**Exercise directions:** Where does the word "ticker" show up in the data? Please find each such line and copy it.

**Data for processing:**
-.-.-
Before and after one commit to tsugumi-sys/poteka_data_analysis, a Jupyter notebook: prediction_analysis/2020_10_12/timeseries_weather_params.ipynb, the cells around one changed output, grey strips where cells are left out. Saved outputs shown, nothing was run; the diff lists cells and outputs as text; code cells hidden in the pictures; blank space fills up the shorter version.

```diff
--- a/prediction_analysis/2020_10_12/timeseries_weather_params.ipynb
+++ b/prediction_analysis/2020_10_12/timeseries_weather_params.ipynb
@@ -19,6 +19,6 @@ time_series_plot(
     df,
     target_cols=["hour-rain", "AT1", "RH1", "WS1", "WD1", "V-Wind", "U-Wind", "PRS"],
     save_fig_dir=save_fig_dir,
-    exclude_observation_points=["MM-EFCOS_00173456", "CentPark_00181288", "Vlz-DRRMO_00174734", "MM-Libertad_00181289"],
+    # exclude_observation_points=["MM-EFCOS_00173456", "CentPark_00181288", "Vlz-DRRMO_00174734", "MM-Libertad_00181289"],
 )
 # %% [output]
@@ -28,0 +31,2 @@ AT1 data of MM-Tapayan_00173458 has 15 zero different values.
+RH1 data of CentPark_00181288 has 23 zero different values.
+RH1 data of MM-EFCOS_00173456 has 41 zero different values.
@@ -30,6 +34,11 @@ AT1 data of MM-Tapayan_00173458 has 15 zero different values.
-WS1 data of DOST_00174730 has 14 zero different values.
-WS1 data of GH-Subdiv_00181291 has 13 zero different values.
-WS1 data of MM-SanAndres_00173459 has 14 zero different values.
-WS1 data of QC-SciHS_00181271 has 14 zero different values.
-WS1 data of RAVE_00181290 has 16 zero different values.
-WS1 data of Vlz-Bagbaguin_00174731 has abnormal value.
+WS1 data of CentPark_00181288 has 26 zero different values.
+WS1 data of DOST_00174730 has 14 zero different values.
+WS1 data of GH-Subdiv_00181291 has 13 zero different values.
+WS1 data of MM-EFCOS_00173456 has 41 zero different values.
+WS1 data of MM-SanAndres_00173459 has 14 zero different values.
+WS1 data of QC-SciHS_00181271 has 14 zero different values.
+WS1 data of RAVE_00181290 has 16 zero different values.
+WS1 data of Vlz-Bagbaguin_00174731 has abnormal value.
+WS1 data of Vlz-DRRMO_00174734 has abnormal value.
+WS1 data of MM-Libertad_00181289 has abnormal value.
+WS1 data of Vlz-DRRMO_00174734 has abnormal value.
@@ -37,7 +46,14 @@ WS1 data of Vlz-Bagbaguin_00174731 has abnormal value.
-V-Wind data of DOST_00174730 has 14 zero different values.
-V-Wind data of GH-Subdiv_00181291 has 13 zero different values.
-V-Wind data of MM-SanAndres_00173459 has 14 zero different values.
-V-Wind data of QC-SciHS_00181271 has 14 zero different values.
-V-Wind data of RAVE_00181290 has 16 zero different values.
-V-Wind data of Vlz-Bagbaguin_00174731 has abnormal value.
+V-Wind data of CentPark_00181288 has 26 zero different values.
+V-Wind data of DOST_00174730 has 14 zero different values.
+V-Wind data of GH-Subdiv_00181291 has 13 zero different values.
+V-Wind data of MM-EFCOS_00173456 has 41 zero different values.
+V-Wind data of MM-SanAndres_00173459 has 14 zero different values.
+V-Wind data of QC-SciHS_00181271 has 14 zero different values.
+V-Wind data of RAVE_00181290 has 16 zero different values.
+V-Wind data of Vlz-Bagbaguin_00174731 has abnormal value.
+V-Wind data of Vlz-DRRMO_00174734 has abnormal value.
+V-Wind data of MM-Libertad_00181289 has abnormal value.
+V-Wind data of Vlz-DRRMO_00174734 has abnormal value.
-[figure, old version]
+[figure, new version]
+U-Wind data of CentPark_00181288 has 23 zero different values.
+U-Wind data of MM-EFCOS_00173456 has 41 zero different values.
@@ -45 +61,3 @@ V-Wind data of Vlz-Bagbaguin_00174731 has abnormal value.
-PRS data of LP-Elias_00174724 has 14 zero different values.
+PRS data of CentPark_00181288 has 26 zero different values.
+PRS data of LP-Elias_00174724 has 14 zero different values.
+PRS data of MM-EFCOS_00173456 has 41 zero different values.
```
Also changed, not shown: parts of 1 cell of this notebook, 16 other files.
-.-.-
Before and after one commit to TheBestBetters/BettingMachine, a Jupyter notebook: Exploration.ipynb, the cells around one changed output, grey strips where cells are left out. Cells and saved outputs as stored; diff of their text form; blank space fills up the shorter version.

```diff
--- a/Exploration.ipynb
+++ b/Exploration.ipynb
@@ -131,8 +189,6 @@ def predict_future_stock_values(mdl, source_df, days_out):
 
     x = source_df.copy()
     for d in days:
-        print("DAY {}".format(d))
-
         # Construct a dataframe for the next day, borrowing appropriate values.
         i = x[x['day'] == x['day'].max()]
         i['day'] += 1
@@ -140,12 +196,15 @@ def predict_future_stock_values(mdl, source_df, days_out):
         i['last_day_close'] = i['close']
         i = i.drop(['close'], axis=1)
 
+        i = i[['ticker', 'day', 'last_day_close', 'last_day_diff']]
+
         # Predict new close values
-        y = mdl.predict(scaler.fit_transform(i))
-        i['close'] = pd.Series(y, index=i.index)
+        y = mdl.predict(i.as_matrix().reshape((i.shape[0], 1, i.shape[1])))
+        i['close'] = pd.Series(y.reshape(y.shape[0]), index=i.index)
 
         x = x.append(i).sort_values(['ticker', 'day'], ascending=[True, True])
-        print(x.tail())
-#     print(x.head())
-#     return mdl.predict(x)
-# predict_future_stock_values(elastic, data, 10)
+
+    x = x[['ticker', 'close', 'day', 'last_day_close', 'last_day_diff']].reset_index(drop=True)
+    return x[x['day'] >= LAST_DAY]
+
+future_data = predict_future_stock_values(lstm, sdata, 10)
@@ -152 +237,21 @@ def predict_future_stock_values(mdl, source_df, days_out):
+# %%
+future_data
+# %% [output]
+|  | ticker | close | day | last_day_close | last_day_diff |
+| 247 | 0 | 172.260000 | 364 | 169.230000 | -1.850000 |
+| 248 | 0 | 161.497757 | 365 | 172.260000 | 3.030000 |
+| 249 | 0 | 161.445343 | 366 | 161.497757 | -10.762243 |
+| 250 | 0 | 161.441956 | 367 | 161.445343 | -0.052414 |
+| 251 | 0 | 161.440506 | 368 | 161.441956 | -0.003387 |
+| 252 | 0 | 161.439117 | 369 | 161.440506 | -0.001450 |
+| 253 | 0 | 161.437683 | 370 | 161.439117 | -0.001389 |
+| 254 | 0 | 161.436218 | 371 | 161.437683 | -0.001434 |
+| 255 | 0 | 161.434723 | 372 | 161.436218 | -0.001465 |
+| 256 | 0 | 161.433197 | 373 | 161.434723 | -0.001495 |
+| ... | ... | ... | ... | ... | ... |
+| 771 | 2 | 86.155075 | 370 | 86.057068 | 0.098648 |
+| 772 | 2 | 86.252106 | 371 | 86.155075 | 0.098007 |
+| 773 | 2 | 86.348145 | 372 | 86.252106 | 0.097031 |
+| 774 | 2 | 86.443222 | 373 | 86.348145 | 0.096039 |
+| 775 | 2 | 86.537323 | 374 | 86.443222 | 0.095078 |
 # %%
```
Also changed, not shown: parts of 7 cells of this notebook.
-.-.-
**Answer box:**
+        i = i[['ticker', 'day', 'last_day_close', 'last_day_diff']]
         x = x.append(i).sort_values(['ticker', 'day'], ascending=[True, True])
+    x = x[['ticker', 'close', 'day', 'last_day_close', 'last_day_diff']].reset_index(drop=True)
+|  | ticker | close | day | last_day_close | last_day_diff |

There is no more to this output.